• Exercise directions: State how many lines in this listing include the word "avatar", and nothing else.

*** Opening Records shown ***

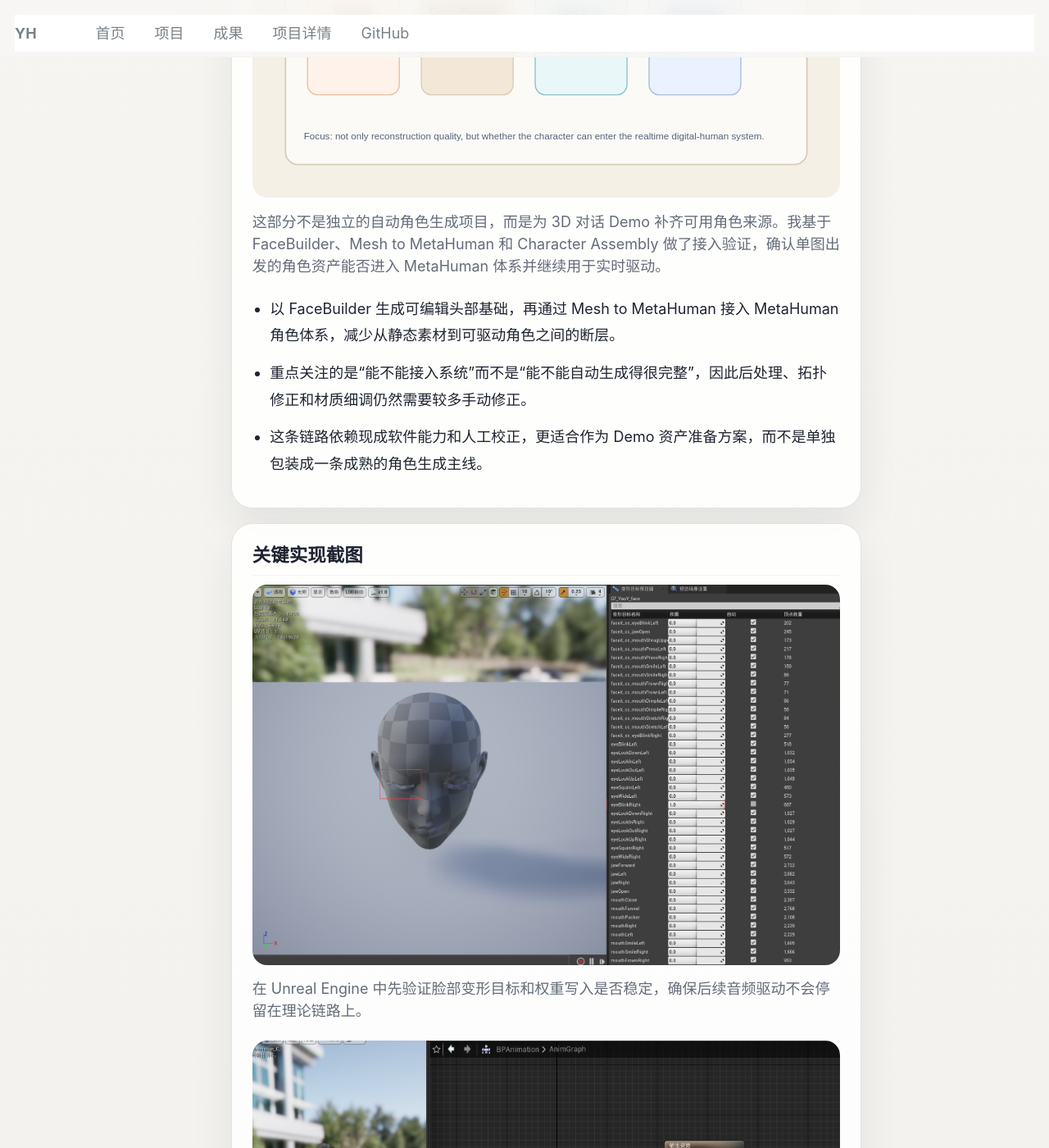
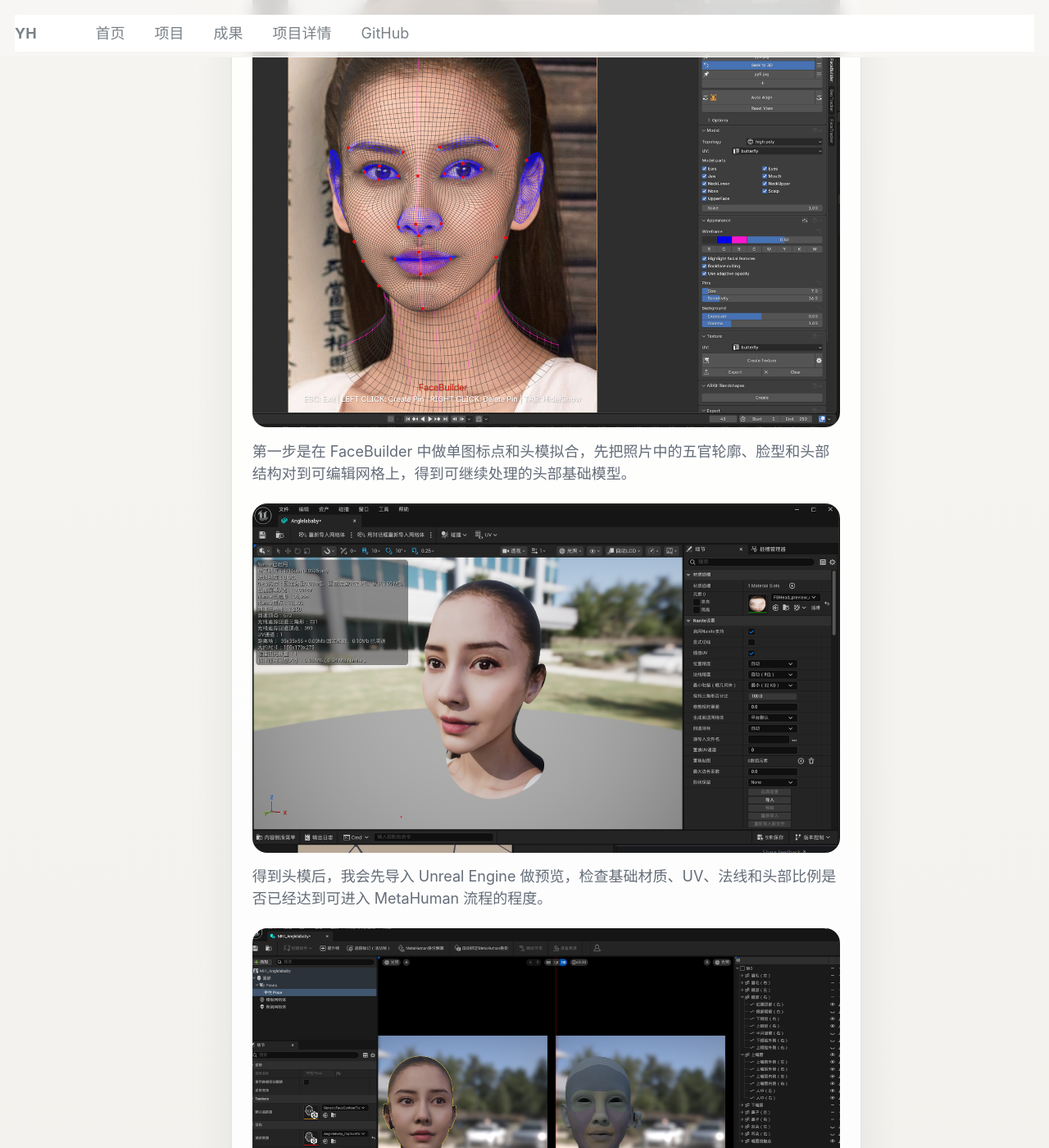
Before and after one commit to svitass/svitass.github.io, a Jekyll site: the page built from _portfolio/realtime-3d-avatar-demo.md, in a window 1280 px wide and 1400 px high, scrolled down 1259 px. Shown: the whole window at 82% size. Built offline with Jekyll 4.4.1, drawn with Linux system fonts in a browser that asks for light colours; our own code applies the rules of GitHub Pages for plain Markdown files; some of the changed text lies outside the part shown.

Commit message:
Update 3D avatar face reconstruction section

```diff
--- a/_portfolio/realtime-3d-avatar-demo.md
+++ b/_portfolio/realtime-3d-avatar-demo.md
@@ -42,32 +42,29 @@
   </section>
 
   <section class="project-detail__block">
-    <h2>角色资产接入探索</h2>
+    <h2>人脸重建与角色接入</h2>
+    <p class="project-detail__lead">这部分不再放泛化的调试截图，而是直接展示我在 FaceBuilder 到 MetaHuman 这条链路里实际做的人脸重建与角色接入步骤。</p>
     <div class="project-visual">
-      <img src="/images/projects/image-to-3d-cover.svg" alt="FaceBuilder 到 MetaHuman 的角色接入流程">
-      <p class="project-visual__caption">这部分不是独立的自动角色生成项目，而是为 3D 对话 Demo 补齐可用角色来源。我基于 FaceBuilder、Mesh to MetaHuman 和 Character Assembly 做了接入验证，确认单图出发的角色资产能否进入 MetaHuman 体系并继续用于实时驱动。</p>
+      <img src="/images/projects/facebuilder-marker.png" alt="FaceBuilder 中的人脸标点与头模拟合">
+      <p class="project-visual__caption">第一步是在 FaceBuilder 中做单图标点和头模拟合，先把照片中的五官轮廓、脸型和头部结构对到可编辑网格上，得到可继续处理的头部基础模型。</p>
+    </div>
+    <div class="project-visual">
+      <img src="/images/projects/facebuilder-ue-import.png" alt="FaceBuilder 头模导入 Unreal Engine 预览">
+      <p class="project-visual__caption">得到头模后，我会先导入 Unreal Engine 做预览，检查基础材质、UV、法线和头部比例是否已经达到可进入 MetaHuman 流程的程度。</p>
+    </div>
+    <div class="project-visual">
+      <img src="/images/projects/facebuilder-metahuman-identity.png" alt="Mesh to MetaHuman 身份解算界面">
+      <p class="project-visual__caption">核心步骤是 Mesh to MetaHuman 的身份解算。这里要把导入头模和 MetaHuman 身份骨架对齐，让系统识别出可重建的人脸结构，而不是只停留在静态头模展示。</p>
+    </div>
+    <div class="project-visual">
+      <img src="/images/projects/facebuilder-final-assembly.png" alt="MetaHuman 最终角色装配结果">
+      <p class="project-visual__caption">解算完成后再做最终装配，把头部、身体和默认服装组合成完整角色。到这一步，角色才真正能进入后续实时对话和驱动验证流程。</p>
     </div>
     <ul class="detail-list">
-      <li>以 FaceBuilder 生成可编辑头部基础，再通过 Mesh to MetaHuman 接入 MetaHuman 角色体系，减少从静态素材到可驱动角色之间的断层。</li>
-      <li>重点关注的是“能不能接入系统”而不是“能不能自动生成得很完整”，因此后处理、拓扑修正和材质细调仍然需要较多手动修正。</li>
-      <li>这条链路依赖现成软件能力和人工校正，更适合作为 Demo 资产准备方案，而不是单独包装成一条成熟的角色生成主线。</li>
+      <li>这条链路的重点不是“自动一键生成”，而是把照片出发的人脸重建结果稳定接进 MetaHuman 体系。</li>
+      <li>真正费时间的部分主要在标点精修、导入检查、身份解算以及最终装配衔接，而不是单一步骤本身。</li>
+      <li>整理完这套流程后，3D 对话 Demo 就不再依赖固定角色资产，而是具备了从人脸重建到角色接入的补链能力。</li>
     </ul>
-  </section>
-
-  <section class="project-detail__block">
-    <h2>关键实现截图</h2>
-    <div class="project-visual">
-      <img src="/images/projects/realtime-3d-face-driving.png" alt="3D 数字人面部驱动调试界面">
-      <p class="project-visual__caption">在 Unreal Engine 中先验证脸部变形目标和权重写入是否稳定，确保后续音频驱动不会停留在理论链路上。</p>
-    </div>
-    <div class="project-visual">
-      <img src="/images/projects/realtime-3d-livelink.png" alt="3D 数字人 Live Link 骨骼驱动节点">
-      <p class="project-visual__caption">身体侧通过 Live Link 接入姿态流，把外部驱动和角色动画图真正接起来，而不是只做离线导入。</p>
-    </div>
-    <div class="project-visual">
-      <img src="/images/projects/realtime-3d-video-driver.png" alt="3D 数字人视频驱动角色流程图">
-      <p class="project-visual__caption">围绕视频或外部姿态信号做驱动链路验证，覆盖输入解析、去抖、动画补全和角色运行时输出。</p>
-    </div>
   </section>
 
   <section class="project-detail__block">
```
Also changed, not shown: images/projects/facebuilder-final-assembly.png (added), images/projects/facebuilder-marker.png (added), images/projects/facebuilder-metahuman-identity.png (added), images/projects/facebuilder-ue-import.png (added).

*** Closing Records shown ***

• Task answer: 4